Advertisement

Hot STi goes from video games to the street

October 10, 2003|by MALCOLM GUNN/Wheelbase Communications

If you want to learn just how capable Subaru's WRX STi really is, ask any kid.

That's right, many have logged countless hours honing their driving skills behind the wheel. OK, just how is that possible? It so happens that the hottest rally car on the planet is also featured in some of the hottest arcade and home-edition video games on the planet.

Now it's time to put down the controller and pick up the keys. Subaru has seen fit to release a street version of the STi to anyone patient enough (and with deep enough pockets) to join an already lengthy line for its newest flagship Impreza model. Yes, gamers, the real deal is ready for you.

In North America, Subaru promotes itself as king of the international World Rally Championship circuit, a unique niche that also neatly ties in with its role as the sole provider of all-wheel-drive only vehicles.

Advertisement

The STi (the name stands for Subaru Tecnica International, the company's motorsports division) is an offshoot of the Impreza WRX, a fast-acting sports machine with slightly tamer, but still potent road manners.

Buoyed with the WRX's success and aware that rival Mitsubishi was planning to introduce its Lancer-derived Evolution rally car to our shores, Subaru decided to act quickly and bring out its big dog.

From all angles, the STi appears every bit the serious competition-bred car with its oversized hood scoop, ground-effects kit and giant rear wing. However, unlike your typical tuner-grade tack-ons, these items are fully functioning accessories. The hood opening helps move fresh air to the intercooler while the spoiler and ground effects work to keep the car glued to the road.
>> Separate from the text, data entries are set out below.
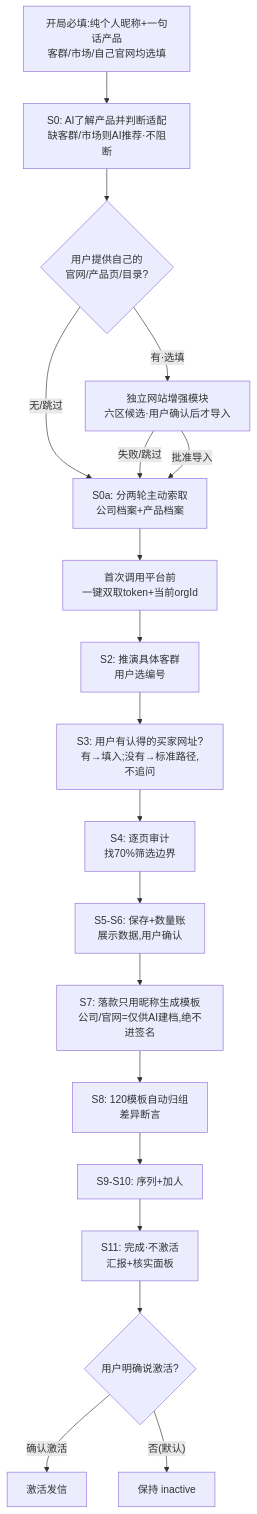
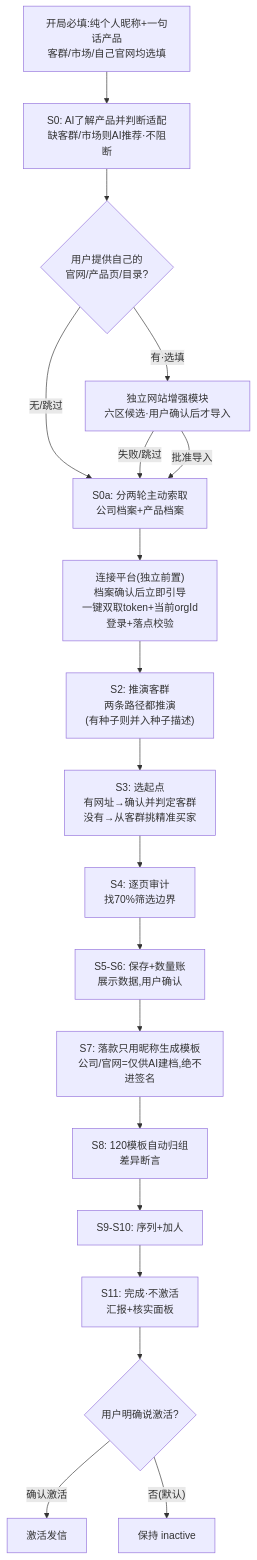
One commit to tony-apan/laifaxin-b2b-sales changed the diagram in SKILL.md. Above: the diagram before and after it, drawn with Mermaid. The commit also changed other lines of this file and 15 other files, not shown here.

````diff
--- a/SKILL.md
+++ b/SKILL.md
@@ -25,21 +25,21 @@
 ```mermaid
 flowchart TD
     N["开局必填:纯个人昵称+一句话产品<br/>客群/市场/自己官网均选填"] --> S0["S0: AI了解产品并判断适配<br/>缺客群/市场则AI推荐·不阻断"]
     S0 --> W{"用户提供自己的<br/>官网/产品页/目录?"}
     W -- "无/跳过" --> S0A["S0a: 分两轮主动索取<br/>公司档案+产品档案"]
     W -- "有·选填" --> WP["独立网站增强模块<br/>六区候选·用户确认后才导入"]
     WP -- "失败/跳过" --> S0A
     WP -- "批准导入" --> S0A
-    S0A --> T["首次调用平台前<br/>一键双取token+当前orgId"]
-    T --> S2["S2: 推演具体客群<br/>用户选编号"]
-    S2 --> S3["S3: 用户有认得的买家网址?<br/>有→填入;没有→标准路径,不追问"]
+    S0A --> T["连接平台(独立前置)<br/>档案确认后立即引导<br/>一键双取token+当前orgId<br/>登录+落点校验"]
+    T --> S2["S2: 推演客群<br/>两条路径都推演<br/>(有种子则并入种子描述)"]
+    S2 --> S3["S3: 选起点<br/>有网址→确认并判定客群<br/>没有→从客群挑精准买家"]
     S3 --> S4["S4: 逐页审计<br/>找70%筛选边界"]
     S4 --> S5["S5-S6: 保存+数量账<br/>展示数据,用户确认"]
     S5 --> S7["S7: 落款只用昵称生成模板<br/>公司/官网=仅供AI建档,绝不进签名"]
     S7 --> S8["S8: 120模板自动归组<br/>差异断言"]
     S8 --> S9["S9-S10: 序列+加人"]
     S9 --> S11["S11: 完成·不激活<br/>汇报+核实面板"]
     S11 --> S12{"用户明确说激活?"}
     S12 -- "确认激活" --> ACT["激活发信"]
     S12 -- "否(默认)" --> WAIT["保持 inactive"]
 ```
````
A lowered suspension also helps the car stay in regular contact with the pavement. Pavement? Isn't this a rally car? Call it a rally car for the street. Subaru makes it abundantly clear that smooth surfaces, and not washed-out back roads, are where the STi belongs. The underlying hint is that your dental work will shake free if you attempt to hot-dog it over gravel-covered and pot-hole-infested trails.

Continuing with the race-car theme, heavily bolstered front seats with integrated head restraints are designed to keep you in your place and the clean and straightforward dash layout should keep you focused on the road ahead.
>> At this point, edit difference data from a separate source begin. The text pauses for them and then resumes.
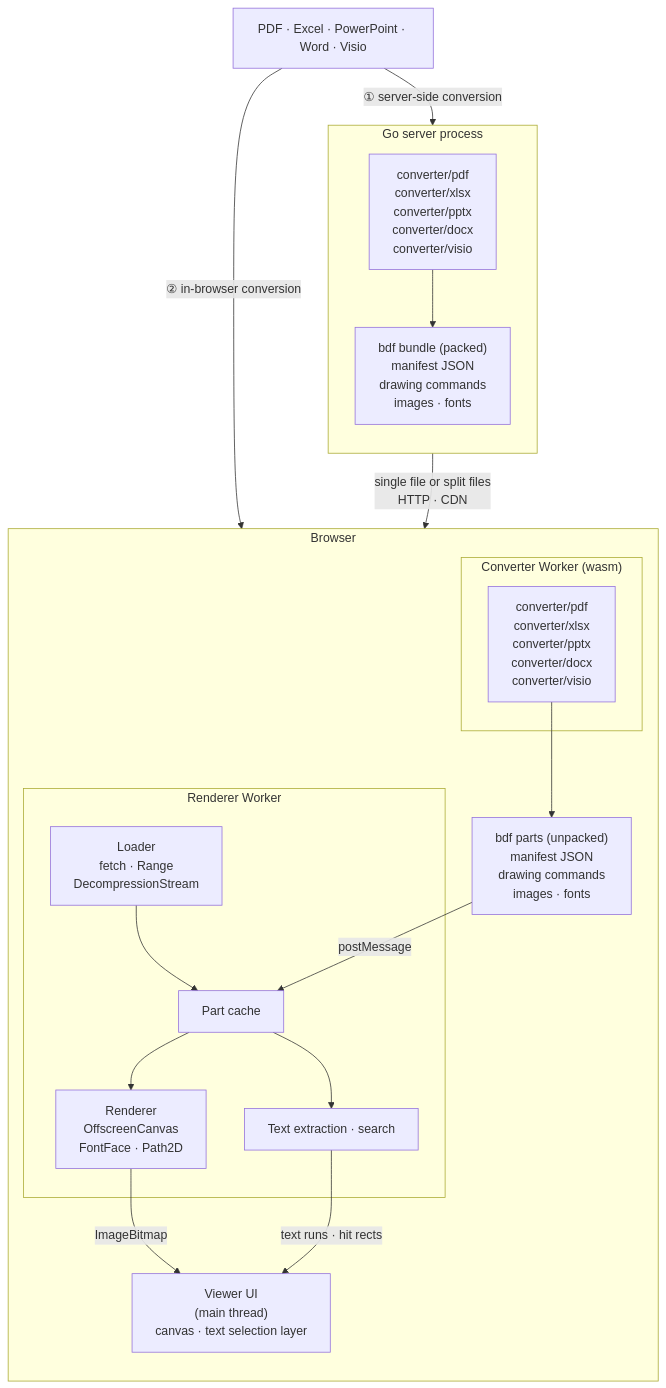
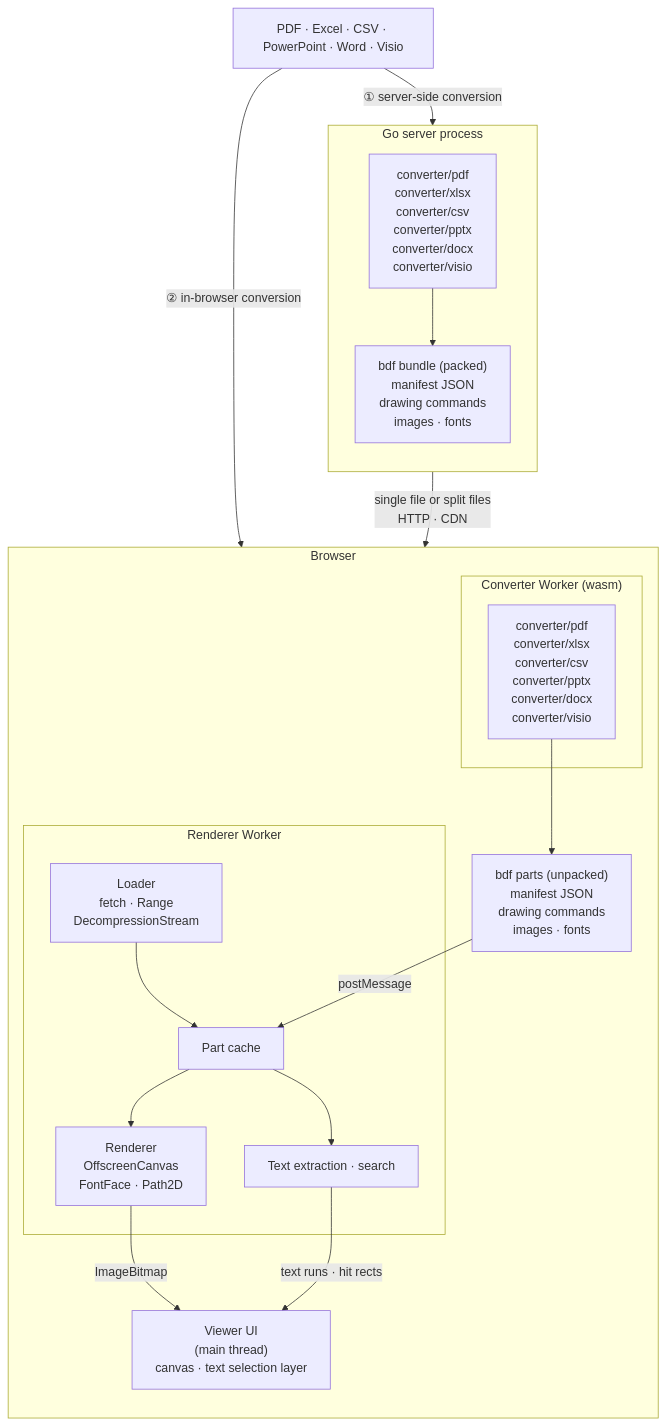
The diagram in README.md (shibukawa/bdf), drawn with Mermaid before and after one commit. The commit also changed other lines of this file and 35 other files, not shown here.

First line of the commit message:
Add CSV/TSV converter to BDF: encoding, dialect and header row detection; drawn by the Excel converter (#13)

````diff
--- a/README.md
+++ b/README.md
@@ -11,37 +11,37 @@
 ```mermaid
 flowchart TB
-    SRC["PDF · Excel · PowerPoint · Word · Visio"]
+    SRC["PDF · Excel · CSV · PowerPoint · Word · Visio"]
 
     subgraph SERVER["Go server process"]
         direction TB
-        SCONV["converter/pdf<br/>converter/xlsx<br/>converter/pptx<br/>converter/docx<br/>converter/visio"]
+        SCONV["converter/pdf<br/>converter/xlsx<br/>converter/csv<br/>converter/pptx<br/>converter/docx<br/>converter/visio"]
         BUNDLE["bdf bundle (packed)<br/>manifest JSON<br/>drawing commands<br/>images · fonts"]
         SCONV --> BUNDLE
     end
 
     subgraph BROWSER["Browser"]
         direction TB
         subgraph CWORKER["Converter Worker (wasm)"]
-            WCONV["converter/pdf<br/>converter/xlsx<br/>converter/pptx<br/>converter/docx<br/>converter/visio"]
+            WCONV["converter/pdf<br/>converter/xlsx<br/>converter/csv<br/>converter/pptx<br/>converter/docx<br/>converter/visio"]
         end
         PARTS["bdf parts (unpacked)<br/>manifest JSON<br/>drawing commands<br/>images · fonts"]
         subgraph RWORKER["Renderer Worker"]
             LOADER["Loader<br/>fetch · Range<br/>DecompressionStream"]
             STORE["Part cache"]
             RENDER["Renderer<br/>OffscreenCanvas<br/>FontFace · Path2D"]
             TEXT["Text extraction · search"]
             LOADER --> STORE
             STORE --> RENDER
             STORE --> TEXT
         end
         UI["Viewer UI<br/>(main thread)<br/>canvas · text selection layer"]
         WCONV --> PARTS
     end
 
     SRC -- "① server-side conversion" --> SCONV
     SRC -- "② in-browser conversion" --> WCONV
     BUNDLE -- "single file or split files<br/>HTTP · CDN" --> LOADER
     PARTS -- "postMessage" --> STORE
     RENDER -- "ImageBitmap" --> UI
     TEXT -- "text runs · hit rects" --> UI
 ```
````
Keeping weight to a minimum is important on any performance car. The STi uses thin rear glass, aluminum suspension components and special 17-inch forged-alloy BBS-brand wheels to achieve its svelt, but not light, 3,250-pound mass.

With 300 horsepower and 300 lb.-ft. of torque emanating from its 2.5-liter turbocharged four-cylinder engine, the four-door STi is designed to leave just about everything else in its wake. By contrast, the base WRX delivers 227 horses and 217 lb.-ft. of torque from its smaller 2.0-liter turbo engine. The STi's engine includes variable valve timing, the first such application in any Subaru.
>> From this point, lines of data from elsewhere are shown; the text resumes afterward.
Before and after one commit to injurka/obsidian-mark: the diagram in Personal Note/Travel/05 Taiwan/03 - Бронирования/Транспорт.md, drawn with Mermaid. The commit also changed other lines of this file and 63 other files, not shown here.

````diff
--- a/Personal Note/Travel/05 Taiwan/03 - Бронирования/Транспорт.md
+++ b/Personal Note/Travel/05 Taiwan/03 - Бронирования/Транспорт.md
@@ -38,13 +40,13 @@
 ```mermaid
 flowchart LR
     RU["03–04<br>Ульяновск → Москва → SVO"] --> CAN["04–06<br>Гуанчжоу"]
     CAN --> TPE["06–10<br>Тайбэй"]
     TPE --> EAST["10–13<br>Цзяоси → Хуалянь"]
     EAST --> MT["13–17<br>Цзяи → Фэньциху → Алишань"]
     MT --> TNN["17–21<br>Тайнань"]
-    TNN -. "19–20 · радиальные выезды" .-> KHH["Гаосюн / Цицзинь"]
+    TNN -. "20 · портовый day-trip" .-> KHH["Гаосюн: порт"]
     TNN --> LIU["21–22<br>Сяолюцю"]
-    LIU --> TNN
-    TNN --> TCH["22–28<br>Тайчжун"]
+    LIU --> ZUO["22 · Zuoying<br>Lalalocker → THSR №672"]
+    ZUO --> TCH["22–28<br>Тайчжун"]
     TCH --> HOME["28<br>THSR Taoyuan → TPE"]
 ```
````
Shifting the STi's six-speed manual transmission (don't even think of asking for an automatic) will blast you from a standstill to 60 m.p.h. in a claimed 4.8 seconds. The quarter mile, still the acceleration benchmark, arrives in just 13.2 seconds with the STi whizzing by at 103 mph. Times are comparable to the competing Mitsubishi Evolution.

To haul down the STi from such a torrid pace, large diameter Brembo-brand disc brakes are standard issue.

The STi's all-wheel-drive system lets the driver dial in six different front-/rear-wheel torque distribution settings. It can also be left in automatic mode, allowing the computer to determine, based on surface conditions, where the power should go.

At a fully loaded list price of $31,000, the STi is considerably more expensive than its video-game counterpart. But for those who want to get off the couch and experience some real thrills, driving this swiftest of Subarus is the only way to play.




© 2003, Wheelbase Communications

The Herald-Mail Articles
|
|
|